“So far 2,200 educational institutions in the State have been declared no smoking area. Since October 2008, when the ban on smoking in public places was enforced, the government has collected around Rs.22 lakh as fine from over 19,000 violators across the State,” he says.
SmokeFree Chennai, an NGO, which has identified 314 smoke-free jurisdictions, including marriage and cinema halls in the city has not found much success with tea stalls and bars.
“Two TASMAC shops – one in K.K. Nagar and another in R.K. Mutt Road do not allow customers to smoke,” says S. Angelis, training director, SmokeFree Chennai.
There are indications that in June the State government might declare Coimbatore and Villupuram districts smoke-free after a visit from the WHO officials, says S. Cyril Alexander, executive director of the Chennai-based Mary Anne Charity Trust, which has been conducting opinion polls and monitoring complaints and awareness levels in the city and the suburbs about the Control of Tobacco Products Act.
Compliance to the COTPA is over 80 per cent in Coimbatore and Villupuram, Mr. Alexander says. MACT has commissioned a survey of Chennai and the results would be out within a week. However, “more action from the government is needed” he adds.
For instance, organisations may ban smoking on their premises but do not display the name and designation of the official to whom complaints must be forwarded. Also, more than half the shops do not have signage boards and those that do are not to the COTPA specifications.
In schools and colleges, the NCC and NSS have helped spread the message. School Task Force on Tobacco Control monitor sale of tobacco products near the Corporation schools. The Central Board of Secondary Education is bringing a change in its syllabus to incorporate awareness messages.
Since it rests with the individuals to understand the effect tobacco has on them personally, self-help groups and women must also participate, says Prasanna Kannan, Senior State Consultant, Tobacco Free Initiative, WHO.
In the run up to World No Tobacco Day on May 31 NGOs have planned several events. The Cancer Institute, Adyar, would hold a workshop for traders this week to sensitise them to complying with the COTPA rules. The State government, under the aegis of the WHO, would organise a rally on that day and traders have proposed not to sell tobacco products for a day.

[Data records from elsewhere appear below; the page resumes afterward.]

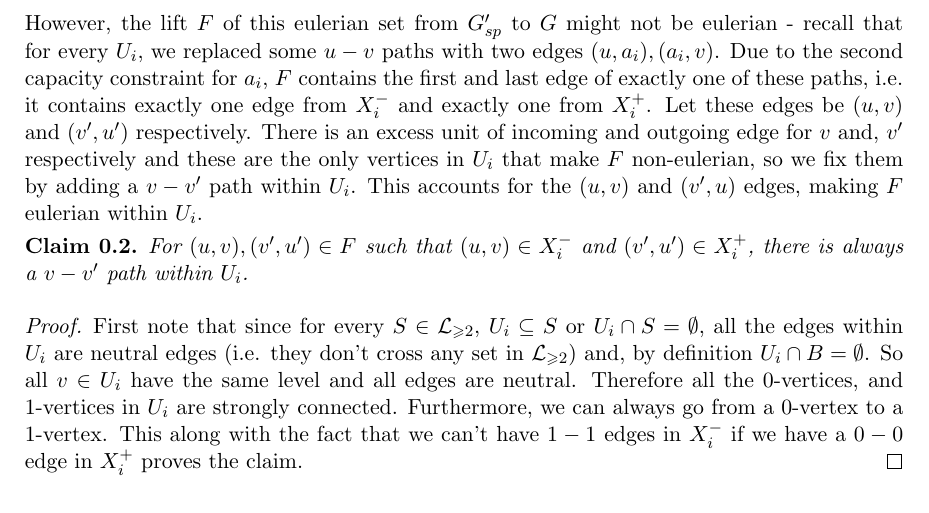
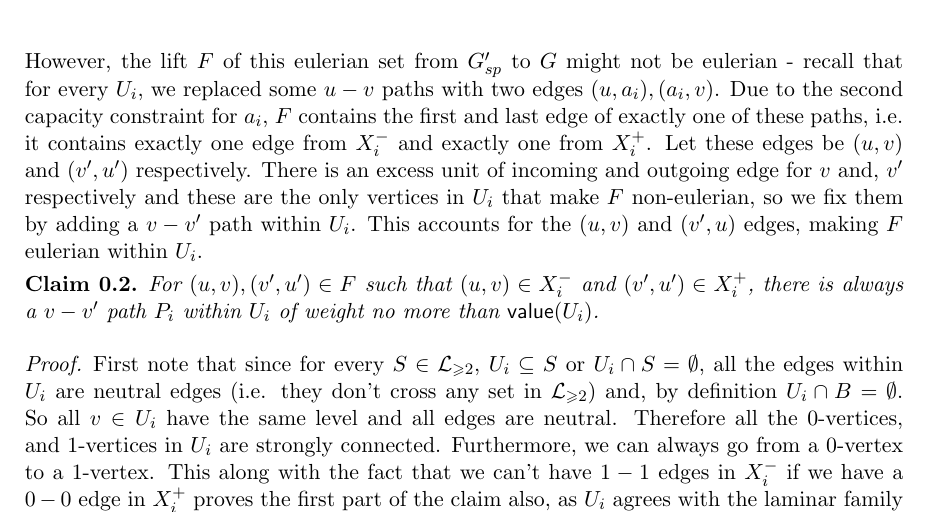
Before and after one commit to hXtreme/ATSP, a LaTeX document (P6.tex): part of page 6 of 7 before the commit and part of page 6 of 6 after it, cut so that both start at the same text. Compiled offline with pdfLaTeX.

Commit message:
Merge two claims

```diff
--- a/P6.tex
+++ b/P6.tex
@@ -223,18 +223,13 @@
 		Let these edges be $(u,v)$ and $(v',u')$ respectively. There is an excess unit of incoming and outgoing edge for $v$ and, $v'$ respectively and these are the only vertices in $U_i$ that make $F$ non-eulerian, so we fix them by adding a $v-v'$ path within $U_i$. This accounts for the $(u,v)$ and $(v',u
 		)$ edges, making $F$ eulerian within $U_i$.\vspace{1mm}
 		\begin{claim}
-			For $(u,v),(v',u')\in F$ such that $(u,v)\in X^-_i$ and $(v',u')\in X^+_i$, there is always a $v-v'$ path within $U_i$.\label{claim:7:uvpath}
+			For $(u,v),(v',u')\in F$ such that $(u,v)\in X^-_i$ and $(v',u')\in X^+_i$, there is always a $v-v'$ path $P_i$ within $U_i$ of weight no more than $\val(U_i)$.\label{claim:7:uvpath}
 		\end{claim}
 		\begin{proof}
 			First note that since for every $S\in \lamNS$, $U_i\subseteq S$ or $U_i\cap S = \emptyset$, all the edges within $U_i$ are neutral edges (i.e. they don't cross any set in $\lamNS$) and, by definition $U_i \cap B = \emptyset$.
 			So all $v \in U_i$ have the same level and all edges are neutral.
-			Therefore all the $0$-vertices, and $1$-vertices in $U_i$ are strongly connected. Furthermore, we can always go from a $0$-vertex to a $1$-vertex. This along with the fact that we can't have $1-1$ edges in $X_i^-$ if we have a $0-0$ edge in $X_i^+$ proves the claim.
+			Therefore all the $0$-vertices, and $1$-vertices in $U_i$ are strongly connected. Furthermore, we can always go from a $0$-vertex to a $1$-vertex. This along with the fact that we can't have $1-1$ edges in $X_i^-$ if we have a $0-0$ edge in $X_i^+$ proves the first part of the claim also, as $U_i$ agrees with the laminar family $w(P_i) \leqslant \val(U_i)$ follows directly from \hyperref[lemm:2:D-val]{lemma \ref{lemm:2:D-val}}.\\
 		\end{proof}
-
-		\begin{claim}
-			For any $U_i$, let $P_i$ be the $v - v'$ path from \hyperref[claim:7:uvpath]{claim \ref{claim:7:uvpath}} then, $w(P_i) \leqslant \val(U_i)$.
-		\end{claim}
-		As $U_i$ agrees with the laminar family the claim follows directly from \hyperref[lemm:2:D-val]{lemma \ref{lemm:2:D-val}}.\\
 
 		\begin{claim}
 			$w(F) \leqslant 3\cdot\val(\calI)$
```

By intensifying the effort to educate the youth, there is hope that the awareness would prevent them from becoming addicted to tobacco, the activists say.